Comparing Systems

 Data Capture using Optical Mark Readers, Image Scanning or Web Methodologies

Users intending to automate data capture of their survey, assessment or examination information have often made enquiries about Imaging (ICR/ OCR) and Web products and the advantages/ disadvantages of the same when compared to Optical Mark Reading (OMR). All technologies can be used to gather large amounts of data quickly and easily without the need for data input through keyboards by operators, which gives the added bonus of not only reducing the workforce involved but also maintains a far higher degree of data entry accuracy than can be achieved through manual entry.


Image (ICR/ OCR) vs. Optical Mark Reading (OMR) vs. Web
When comparing the three types of technology (Image/OMR/Web) then potential users should look carefully at the task they wish to undertake before selecting their proposed system. Put simply, anyone intending to gather survey data or undertake Multiple Choice Questionnaires, such as examinations, where security issues are at stake or where no complex image capture other than marks on a paper are being collected, should consider OMR which can prove to be both faster, more secure and more cost effective. This is highlighted by announcements from all the major OMR manufacturers regarding the introduction of relatively low-cost automatic feed machines which are still capable of much higher throughput speeds than a comparably priced Image scanner.

However, should users wish to undertake the capture of other data types such as dates, handwritten numbers or text then pure OMR cannot undertake this task type easily (if at all) whereas the Internet/Web or Image (ICR/OCR) scanners can, (still within certain constraints even though the recognition software is improving all the time) but at slower speeds. The main requirement and advantage of Imaging as seen by users is the ability to undertake both OMR and OCR/ICR data capture using one machine (including capturing the same type of marks used by OMR’s). The main advantage of the Internet/Web as seen by other users is the ability to take paper out of the equation but user beware, as there is a downside, and the task should be carefully assessed first before deciding to opt for what may be an empty hope and therefore an unfulfilled dream.
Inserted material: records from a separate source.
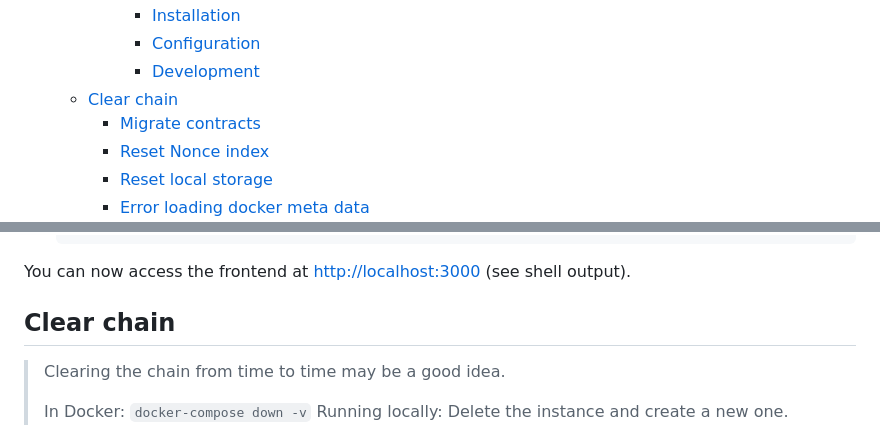
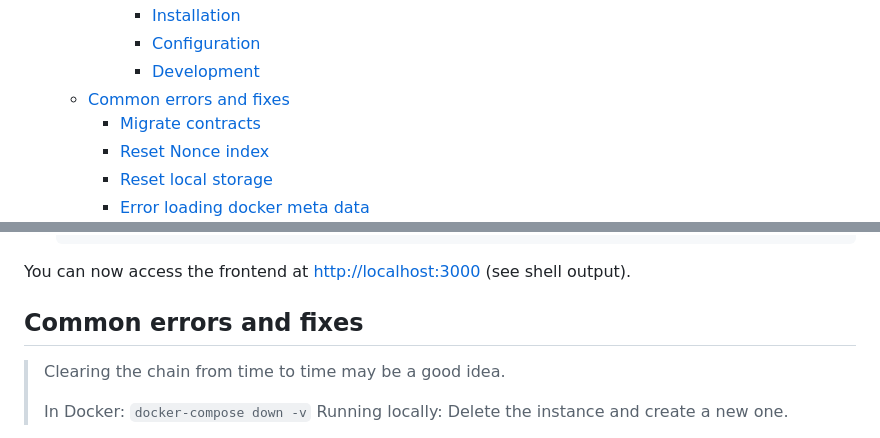
Before and after one commit to philheller/SPECK, a Markdown page: README.md, 2 parts joined by grey strips. GitHub-like rendering.

```diff
--- a/README.md
+++ b/README.md
@@ -27,7 +27,7 @@
       - [Installation](#installation-3)
       - [Configuration](#configuration-2)
       - [Development](#development-3)
-  - [Clear chain](#clear-chain)
+  - [Common errors and fixes](#common-errors-and-fixes)
     - [Migrate contracts](#migrate-contracts)
     - [Reset Nonce index](#reset-nonce-index)
     - [Reset local storage](#reset-local-storage)
@@ -340,7 +340,7 @@ npm install -g truffle
 
 You can now access the frontend at [http://localhost:3000](http://localhost:3000) (see shell output).
 
-## Clear chain
+## Common errors and fixes
 
 > Clearing the chain from time to time may be a good idea.
 >
```
Also changed, not shown: other parts of README.md (+1 -1 lines).
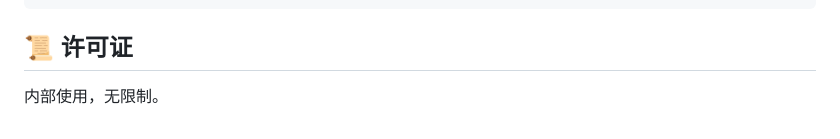
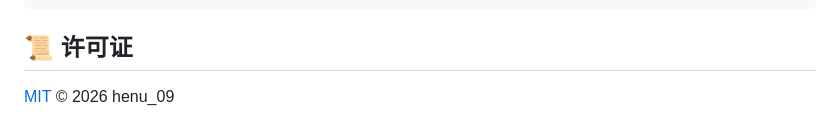
Before and after one commit to silentcrow09/netpulse, a Markdown page: README.md, the part around the change. Drawn GitHub-style.

Commit message:
docs(readme): 许可证声明对齐 MIT — 尾注与 LICENSE 文件/徽章一致
Co-Authored-By: Claude <noreply@anthropic.com>

```diff
--- a/README.md
+++ b/README.md
@@ -418,4 +418,4 @@ reports/            诊断报告输出 (运行时自动生成, 已被 .gitignore
 
 ## 📜 许可证
 
-内部使用，无限制。
+[MIT](./LICENSE) © 2026 henu_09
```
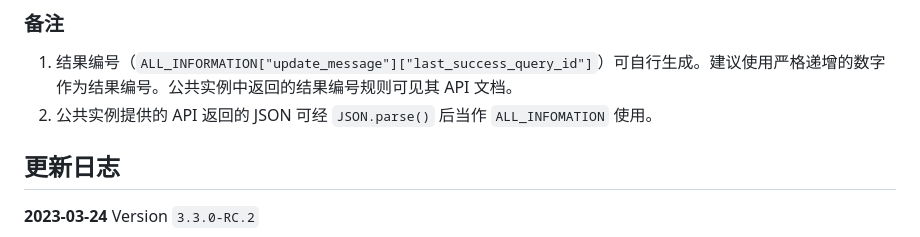
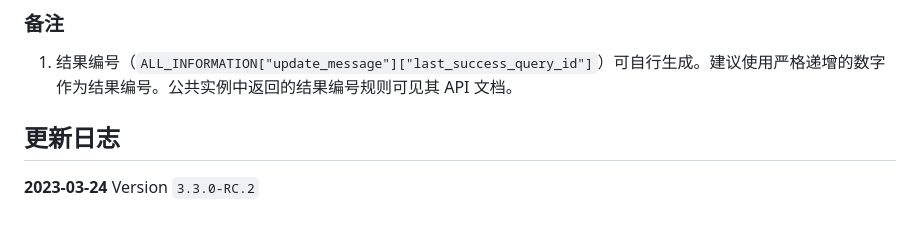
Before and after one commit to Golevka2001/Where-Are-Available-Chargers, a Markdown page: README.md, the part around the change. Drawn GitHub-style.

Commit message:
Fix | 更正 `readme.md` 中的错误

```diff
--- a/README.md
+++ b/README.md
@@ -49,7 +49,6 @@
 
 ### 备注
 1. 结果编号（`ALL_INFORMATION["update_message"]["last_success_query_id"]`）可自行生成。建议使用严格递增的数字作为结果编号。公共实例中返回的结果编号规则可见其 API 文档。
-2. 公共实例提供的 API 返回的 JSON 可经 `JSON.parse()` 后当作 `ALL_INFOMATION` 使用。
 
 ## 更新日志
 
```
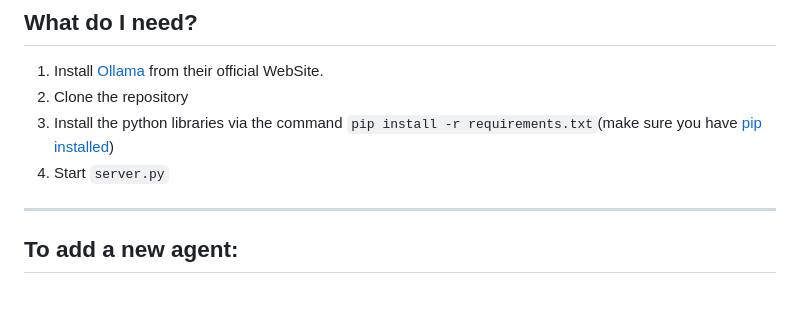
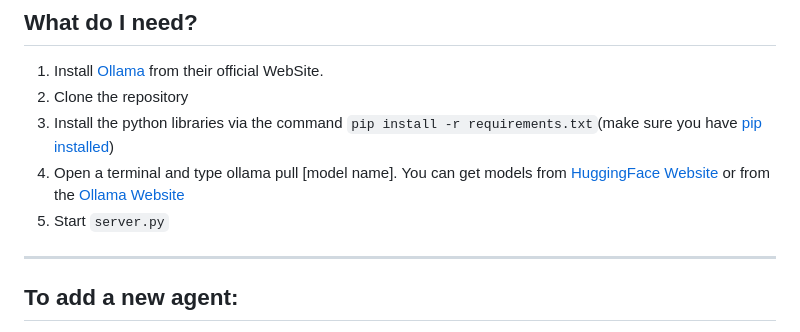
Before and after one commit to etcern/Python-AI-Agent-SQL-Read-Write-, a Markdown page: README.md, the part around the change. Drawn GitHub-style; blank space fills up the shorter version.

Commit message:
Updated RADME.md

```diff
--- a/README.md
+++ b/README.md
@@ -12,7 +12,8 @@ This Project has been developed using the help of [ClaudeAI](https://claude.ai/)
 1. Install [Ollama](https://ollama.com) from their official WebSite.<br>
 2. Clone the repository<br>
 3. Install the python libraries via the command  `pip install -r requirements.txt`(make sure you have [pip installed](https://pip.pypa.io/en/stable/installation/))<br>
-4. Start `server.py`
+4. Open a terminal and type ollama pull [model name]. You can get models from [HuggingFace Website](https://huggingface.co) or from the [Ollama Website](https://ollama.com/search)<br>
+5. Start `server.py`
 
 ---
 
```
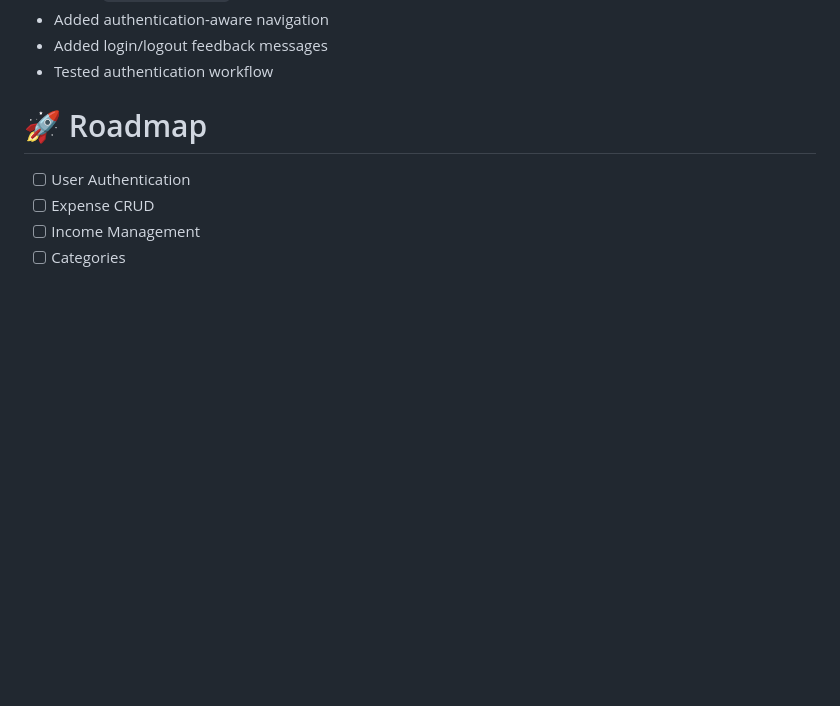
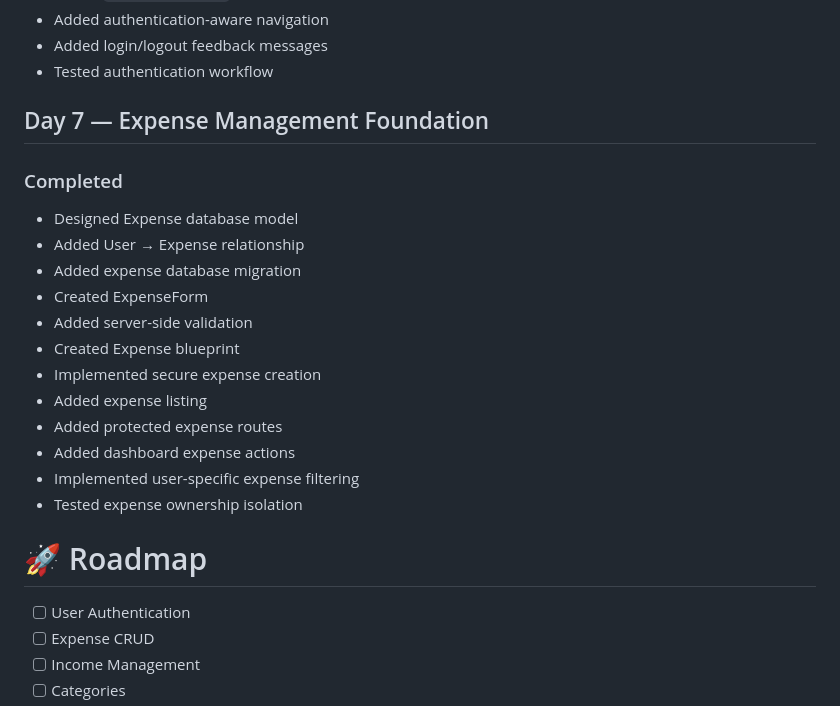
Before and after one commit to PriyaGupta44/Expense-Tracker-Web-App, a Markdown page: README.md, the part around the change. Drawn GitHub-style; blank space fills up the shorter version.

Commit message:
docs(readme): document expenses management foundation

```diff
--- a/README.md
+++ b/README.md
@@ -154,6 +154,23 @@ Implemented the initial authentication module and secure user registration workf
 - Tested authentication workflow
 
 
+## Day 7 — Expense Management Foundation
+
+### Completed
+
+- Designed Expense database model
+- Added User → Expense relationship
+- Added expense database migration
+- Created ExpenseForm
+- Added server-side validation
+- Created Expense blueprint
+- Implemented secure expense creation
+- Added expense listing
+- Added protected expense routes
+- Added dashboard expense actions
+- Implemented user-specific expense filtering
+- Tested expense ownership isolation
+
 
 # 🚀 Roadmap
 
```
New Technologies and the Way Ahead
Advocates for each technology type often make statements telling users that a particular system is outdated or ‘dead’. In one case they actually advertise this fact but forget to tell users that to sit a computerised examination it must be at one of their centres so that they can manage against hacking and data transfers. All the technology types have an important role to play and users should look at whether there are flexible alternatives that can cater for a number or all of these different modes of capturing data.

An example of this new approach is the introduction of the combined paper based Image/OMR scanners, which can both process OMR in the normal way as well as Image (OCR/ ICR) recognition at the same time. This does increase the throughput rate and ensures a greater degree of accuracy. Added to this is the ability of certain OMR/ ICR systems to also produce forms that can be generated onto either paper or the web. The ultimate in terms of flexibility must be the ability to design once and then generate onto paper or the Web and then retrieve the data from each type into the same database regardless of the technology used. This then caters for most respondents’ needs and requirements and also satisfies advocates for each system.